If you followed Pro Tour and Grand Prix coverage from 2006-2012, there is no doubt that you may have seen footage or read an article that talks about a Top 8 featuring Paulo Vitor Damo da Rosa.
The longtime Pro player from Porto Alegre, Brazil has been a fixture of the Pro Tour for nearly a decade, as his incredible nine Pro Tour Top 8s since 2006 not only made him an easy vote for the 2012 Pro Tour Hall of Fame—the first year in which he was eligible—but also makes his already incredible fifteen Grand Prix Top 8s seem like an afterthought.
“I’ve been playing Magic since I was around eight- to nine-years-old, so for roughly 19 years, without ever stopping,” Damo da Rosa recollected. “My first Pro Tour was in 2003 [the World Championships], and the first year I went to all Pro Tours—which is when I start considering myself a professional Magic player—was 2006.”
While 2003 was the year of Damo da Rosa’s first Pro Tour, his first fond memories of the game begin before that, playing with old starters, first tournaments, and his self-exploration into Limited strategies.
While there are many people who can shape a person’s life and progression, three people specifically stood out to Damo da Rosa as influential in making him the player he is today.
“There are three people who have shaped me a lot as a player,” he said. “The first is my mother, who was always extremely supporting, more than she had any right to be I think. I started the game very young, and quickly enough I wanted to go to the store and spend the entire day playing. Rather than telling me no or letting her nine-year-old kid spend a day by himself with people who were sometimes much older, she would just go to the store with me and stay there, reading or doing her own things, until I was ready to leave. She did this many times, for hours at a time."
"Once I started playing competitively, she supported me even more. When I first traveled to big events, we didn’t have a ton of money, and traveling from Brazil is very expensive. She took a big leap of faith on me and that this whole Magic thing would pay off, and made personal sacrifices so that I could attend my first international tournaments. If it wasn’t for her, I would probably not be a Magic player, let alone a professional one."
"The second is Willy Edel. I met Willy at my first Pro Tour, in 2003, and since then he’s kind of been an older brother to me, inside and outside of the game. He had more experience than I did with traveling, playing in competitions and just doing things in other countries as a whole, and he guided me through all of those processes. He still does, even if I am substantially more experienced now."

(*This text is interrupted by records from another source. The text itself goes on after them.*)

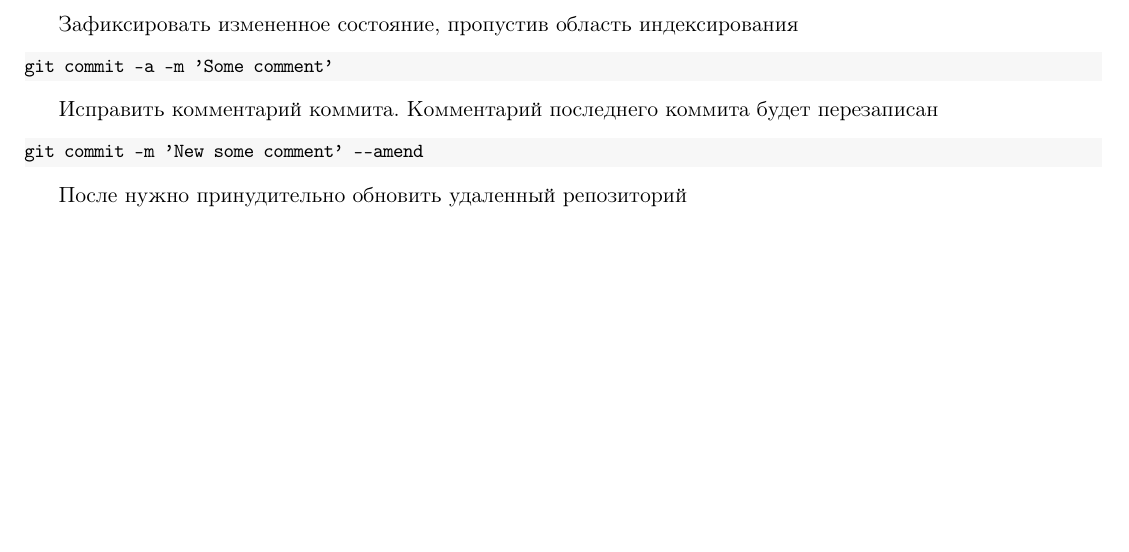
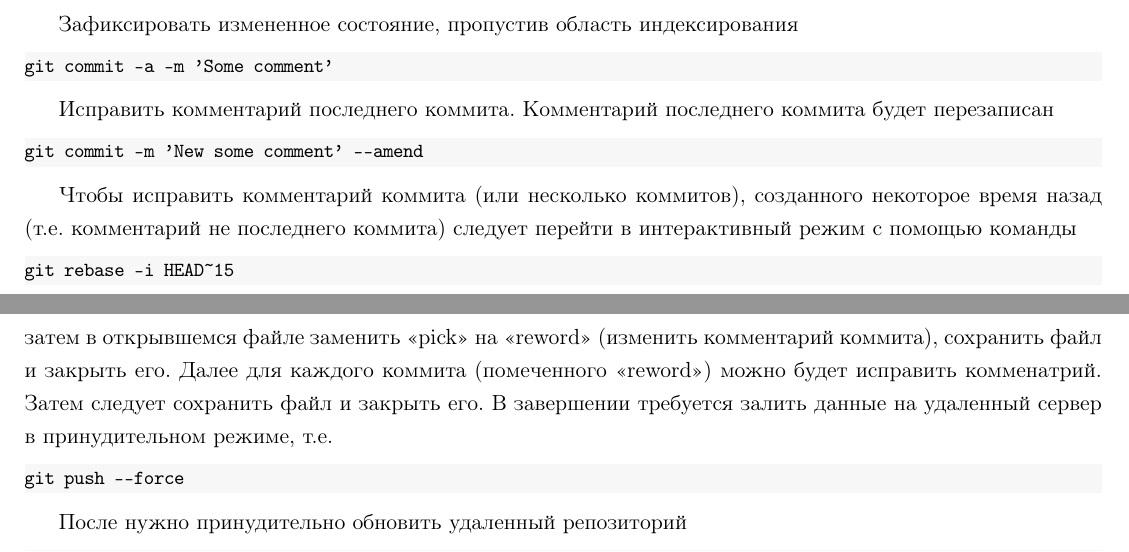
Before and after one commit to LeorFinkelberg/Cheat_sheet_Git, a LaTeX document (cheat_sheet_git.tex): part of page 2 of 9 before the commit and two parts of pages 2 and 3 of 9 after it, the two joined at a grey line, cut so that both start at the same text, the shorter picture padded with empty space. Compiled offline with pdfLaTeX.

Commit message:
Added some notes about changes multi-comments

```diff
--- a/cheat_sheet_git.tex
+++ b/cheat_sheet_git.tex
@@ -124,7 +124,7 @@ numbers = none
 git commit -a -m 'Some comment'
 \end{lstlisting}
 
-Исправить комментарий коммита. Комментарий последнего коммита будет перезаписан
+Исправить комментарий последнего коммита. Комментарий последнего коммита будет перезаписан
 
 \begin{lstlisting}[
 language = cmd,
@@ -132,6 +132,23 @@ numbers = none
 ]
 git commit -m 'New some comment' --amend
 \end{lstlisting}
+
+Чтобы исправить комментарий коммита (или несколько коммитов), созданного некоторое время назад (т.е. комментарий не последнего коммита) следует перейти в интерактивный режим с помощью команды
+
+\begin{lstlisting}[
+language = cmd,
+numbers = none
+]
+git rebase -i HEAD~15
+\end{lstlisting}
+затем в открывшемся файле заменить <<pick>> на <<reword>> (изменить комментарий коммита), сохранить файл и закрыть его. Далее для каждого коммита (помеченного <<reword>>) можно будет исправить комменатрий. Затем следует сохранить файл и закрыть его. В завершении требуется залить данные на удаленный сервер в принудительном режиме, т.е.
+\begin{lstlisting}[
+language = cmd,
+numbers = none
+]
+git push --force
+\end{lstlisting}
+
 
 После нужно принудительно обновить удаленный репозиторий
 
```
Also changed, not shown: cheat_sheet_git.pdf.
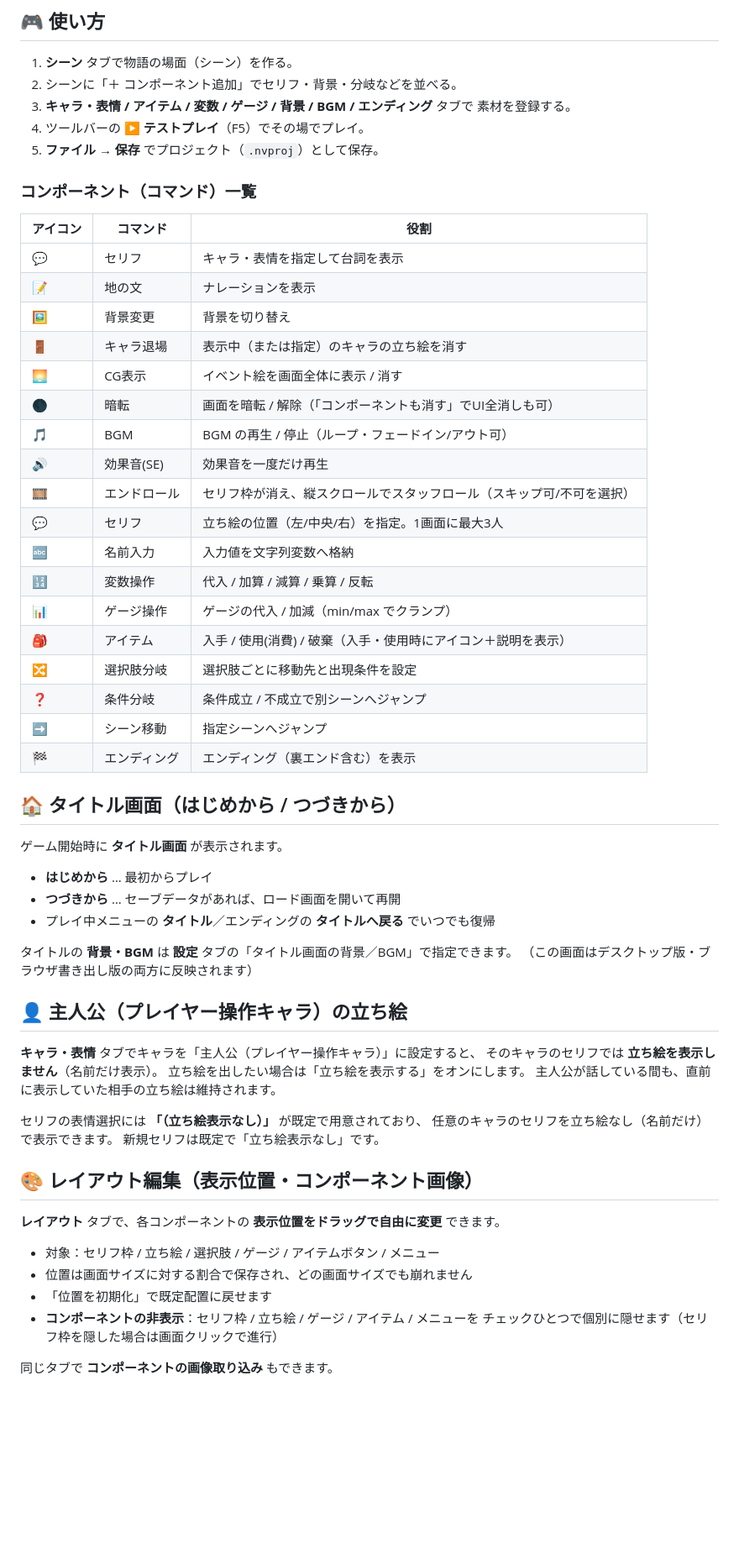
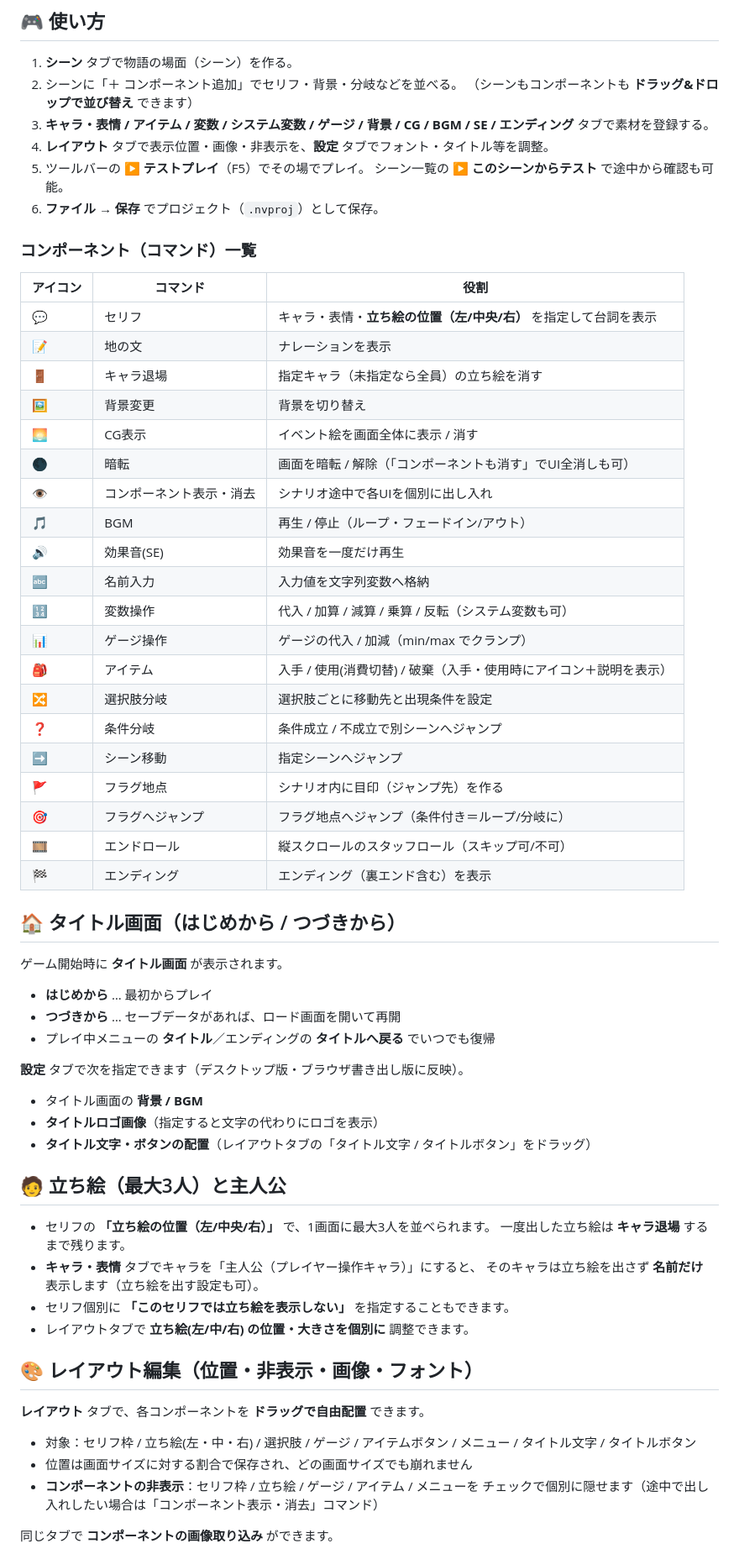
Before and after one commit to MazdaSuger/game-maker, a Markdown page: README.md, the part around one of its changes. Shown at 84% size. Rendered like a GitHub page; blank space fills up the shorter version.

```diff
--- a/README.md
+++ b/README.md
@@ -52,32 +57,37 @@ python run.py
 
 1. **シーン** タブで物語の場面（シーン）を作る。
 2. シーンに「＋ コンポーネント追加」でセリフ・背景・分岐などを並べる。
-3. **キャラ・表情 / アイテム / 変数 / ゲージ / 背景 / BGM / エンディング** タブで
-   素材を登録する。
-4. ツールバーの **▶ テストプレイ**（F5）でその場でプレイ。
-5. **ファイル → 保存** でプロジェクト（`.nvproj`）として保存。
+   （シーンもコンポーネントも **ドラッグ&ドロップで並び替え** できます）
+3. **キャラ・表情 / アイテム / 変数 / システム変数 / ゲージ / 背景 / CG / BGM / SE /
+   エンディング** タブで素材を登録する。
+4. **レイアウト** タブで表示位置・画像・非表示を、**設定** タブでフォント・タイトル等を調整。
+5. ツールバーの **▶ テストプレイ**（F5）でその場でプレイ。
+   シーン一覧の **▶ このシーンからテスト** で途中から確認も可能。
+6. **ファイル → 保存** でプロジェクト（`.nvproj`）として保存。
 
 ### コンポーネント（コマンド）一覧
 
 | アイコン | コマンド | 役割 |
 |---|---|---|
-| 💬 | セリフ | キャラ・表情を指定して台詞を表示 |
+| 💬 | セリフ | キャラ・表情・**立ち絵の位置（左/中央/右）** を指定して台詞を表示 |
 | 📝 | 地の文 | ナレーションを表示 |
+| 🚪 | キャラ退場 | 指定キャラ（未指定なら全員）の立ち絵を消す |
 | 🖼 | 背景変更 | 背景を切り替え |
-| 🚪 | キャラ退場 | 表示中（または指定）のキャラの立ち絵を消す |
 | 🌅 | CG表示 | イベント絵を画面全体に表示 / 消す |
 | 🌑 | 暗転 | 画面を暗転 / 解除（「コンポーネントも消す」でUI全消しも可） |
-| 🎵 | BGM | BGM の再生 / 停止（ループ・フェードイン/アウト可） |
+| 👁 | コンポーネント表示・消去 | シナリオ途中で各UIを個別に出し入れ |
+| 🎵 | BGM | 再生 / 停止（ループ・フェードイン/アウト） |
 | 🔊 | 効果音(SE) | 効果音を一度だけ再生 |
-| 🎞 | エンドロール | セリフ枠が消え、縦スクロールでスタッフロール（スキップ可/不可を選択） |
-| 💬 | セリフ | 立ち絵の位置（左/中央/右）を指定。1画面に最大3人 |
 | 🔤 | 名前入力 | 入力値を文字列変数へ格納 |
-| 🔢 | 変数操作 | 代入 / 加算 / 減算 / 乗算 / 反転 |
+| 🔢 | 変数操作 | 代入 / 加算 / 減算 / 乗算 / 反転（システム変数も可） |
 | 📊 | ゲージ操作 | ゲージの代入 / 加減（min/max でクランプ） |
-| 🎒 | アイテム | 入手 / 使用(消費) / 破棄（入手・使用時にアイコン＋説明を表示） |
+| 🎒 | アイテム | 入手 / 使用(消費切替) / 破棄（入手・使用時にアイコン＋説明を表示） |
 | 🔀 | 選択肢分岐 | 選択肢ごとに移動先と出現条件を設定 |
 | ❓ | 条件分岐 | 条件成立 / 不成立で別シーンへジャンプ |
 | ➡ | シーン移動 | 指定シーンへジャンプ |
+| 🚩 | フラグ地点 | シナリオ内に目印（ジャンプ先）を作る |
+| 🎯 | フラグへジャンプ | フラグ地点へジャンプ（条件付き＝ループ/分岐に） |
+| 🎞 | エンドロール | 縦スクロールのスタッフロール（スキップ可/不可） |
 | 🏁 | エンディング | エンディング（裏エンド含む）を表示 |
 
 ## 🏠 タイトル画面（はじめから / つづきから）
@@ -88,29 +98,30 @@ python run.py
 - **つづきから** … セーブデータがあれば、ロード画面を開いて再開
 - プレイ中メニューの **タイトル**／エンディングの **タイトルへ戻る** でいつでも復帰
 
-タイトルの **背景・BGM** は **設定** タブの「タイトル画面の背景／BGM」で指定できます。
-（この画面はデスクトップ版・ブラウザ書き出し版の両方に反映されます）
+**設定** タブで次を指定できます（デスクトップ版・ブラウザ書き出し版に反映）。
 
-## 👤 主人公（プレイヤー操作キャラ）の立ち絵
+- タイトル画面の **背景 / BGM**
+- **タイトルロゴ画像**（指定すると文字の代わりにロゴを表示）
+- **タイトル文字・ボタンの配置**（レイアウトタブの「タイトル文字 / タイトルボタン」をドラッグ）
 
-**キャラ・表情** タブでキャラを「主人公（プレイヤー操作キャラ）」に設定すると、
-そのキャラのセリフでは **立ち絵を表示しません**（名前だけ表示）。
-立ち絵を出したい場合は「立ち絵を表示する」をオンにします。
-主人公が話している間も、直前に表示していた相手の立ち絵は維持されます。
+## 🧑 立ち絵（最大3人）と主人公
 
-セリフの表情選択には **「（立ち絵表示なし）」** が既定で用意されており、
-任意のキャラのセリフを立ち絵なし（名前だけ）で表示できます。
-新規セリフは既定で「立ち絵表示なし」です。
+- セリフの **「立ち絵の位置（左/中央/右）」** で、1画面に最大3人を並べられます。
+  一度出した立ち絵は **キャラ退場** するまで残ります。
+- **キャラ・表情** タブでキャラを「主人公（プレイヤー操作キャラ）」にすると、
+  そのキャラは立ち絵を出さず **名前だけ** 表示します（立ち絵を出す設定も可）。
+- セリフ個別に **「このセリフでは立ち絵を表示しない」** を指定することもできます。
+- レイアウトタブで **立ち絵(左/中/右) の位置・大きさを個別に** 調整できます。
 
-## 🎨 レイアウト編集（表示位置・コンポーネント画像）
+## 🎨 レイアウト編集（位置・非表示・画像・フォント）
 
-**レイアウト** タブで、各コンポーネントの **表示位置をドラッグで自由に変更** できます。
+**レイアウト** タブで、各コンポーネントを **ドラッグで自由配置** できます。
 
-- 対象：セリフ枠 / 立ち絵 / 選択肢 / ゲージ / アイテムボタン / メニュー
+- 対象：セリフ枠 / 立ち絵(左・中・右) / 選択肢 / ゲージ / アイテムボタン /
+  メニュー / タイトル文字 / タイトルボタン
 - 位置は画面サイズに対する割合で保存され、どの画面サイズでも崩れません
-- 「位置を初期化」で既定配置に戻せます
 - **コンポーネントの非表示**：セリフ枠 / 立ち絵 / ゲージ / アイテム / メニューを
-  チェックひとつで個別に隠せます（セリフ枠を隠した場合は画面クリックで進行）
+  チェックで個別に隠せます（途中で出し入れしたい場合は「コンポーネント表示・消去」コマンド）
 
-同じタブで **コンポーネントの画像取り込み** もできます。
+同じタブで **コンポーネントの画像取り込み** ができます。
 
```
Also changed, not shown: other parts of README.md (+57 -31 lines).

"The third is Luis Scott-Vargas. I met Luis during a Cube Draft at Grand Prix Phoenix 2006, and we hit it off during a plane ride to Japan. Eventually we started testing together, until he decided to form the ChannelFireball team, and he invited me to be a part of it. Playing with ChannelFireball was an incredible change from what I was used to, and it catapulted my level of playing and also my level of enjoyment in the whole Pro Tour circuit. For a couple of years, we were the best team in the world in a way that had never been matched, and it was awesome to be a part of that. If it wasn’t for Luis, none of it would have happened.”
Paulo Vitor Damo da Rosa is not only South America’s best Magic player. He is among greats, a player with stats that come close to that of Jon Finkel and Kai Budde, and may very well exceed those two players with time.